__Brief__:
Collect from the data below each line with "index".
== Segment start ==
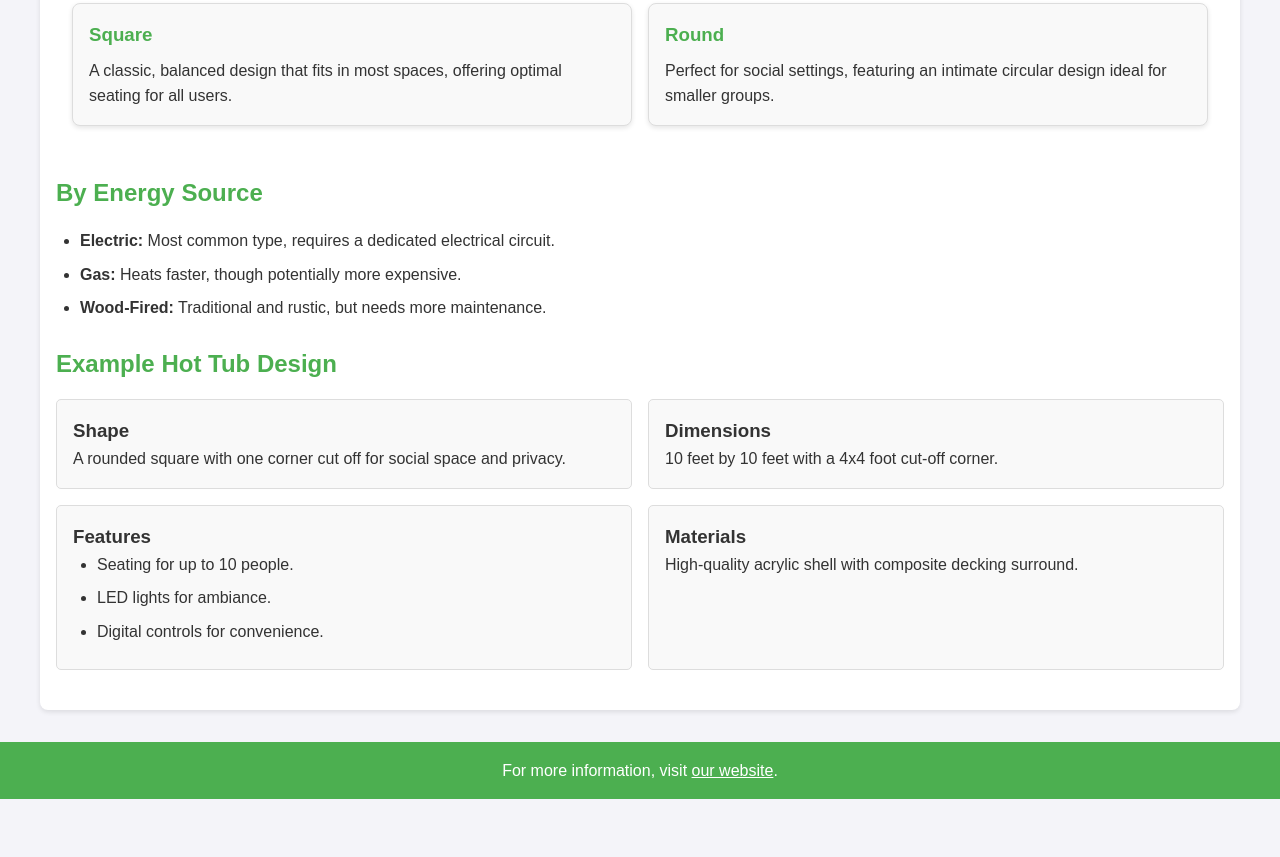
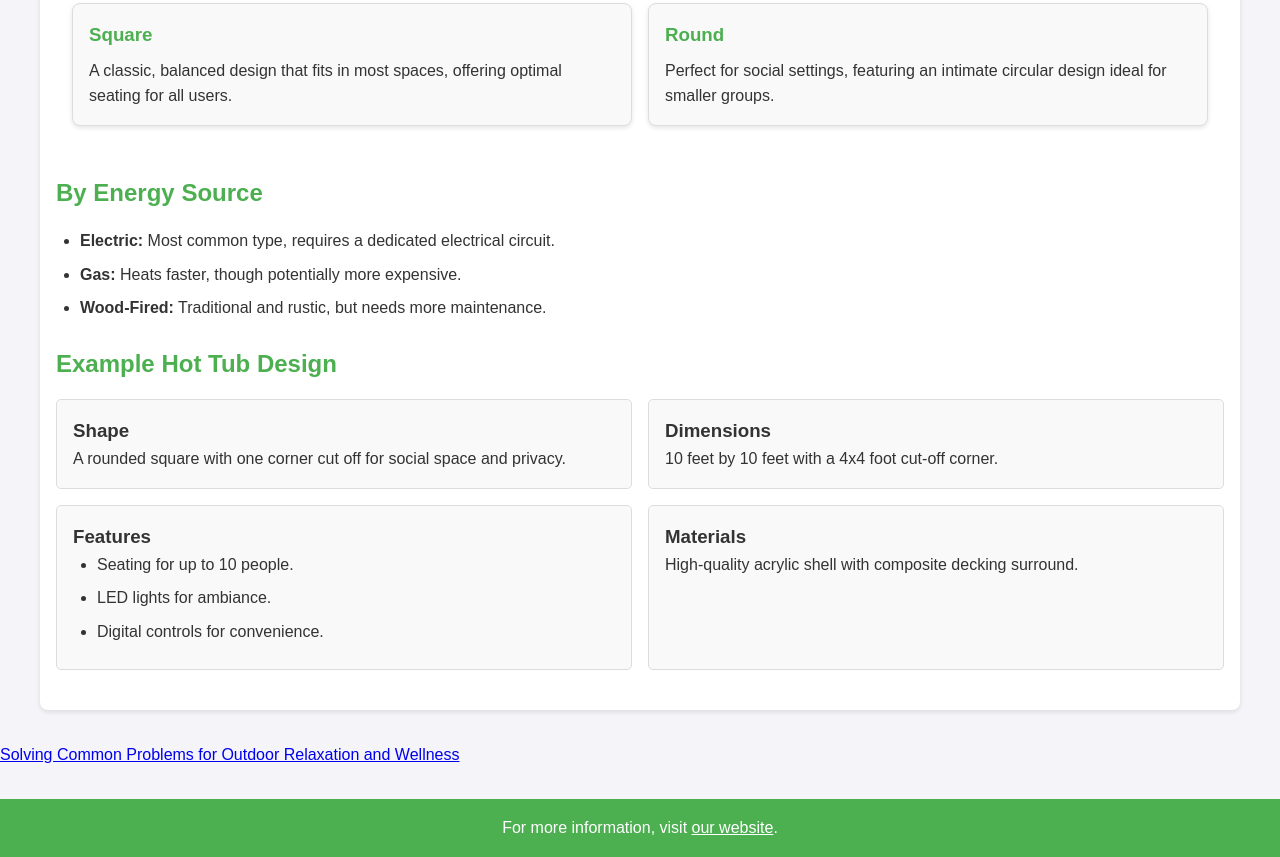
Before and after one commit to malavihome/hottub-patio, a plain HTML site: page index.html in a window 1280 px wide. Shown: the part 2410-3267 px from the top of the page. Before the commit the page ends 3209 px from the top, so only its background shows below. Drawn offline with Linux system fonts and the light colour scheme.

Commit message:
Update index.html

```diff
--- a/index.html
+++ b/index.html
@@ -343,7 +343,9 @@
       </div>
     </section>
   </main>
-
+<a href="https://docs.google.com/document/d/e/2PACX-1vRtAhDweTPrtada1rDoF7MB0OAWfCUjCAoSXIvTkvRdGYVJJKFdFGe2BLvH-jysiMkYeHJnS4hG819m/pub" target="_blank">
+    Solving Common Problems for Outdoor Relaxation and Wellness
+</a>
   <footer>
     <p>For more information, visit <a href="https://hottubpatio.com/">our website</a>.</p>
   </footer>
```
== Segment end ==
__Worked solution__:
Before and after one commit to malavihome/hottub-patio, a plain HTML site: page index.html in a window 1280 px wide. Shown: the part 2410-3267 px from the top of the page. Before the commit the page ends 3209 px from the top, so only its background shows below. Drawn offline with Linux system fonts and the light colour scheme.
Update index.html
--- a/index.html
+++ b/index.html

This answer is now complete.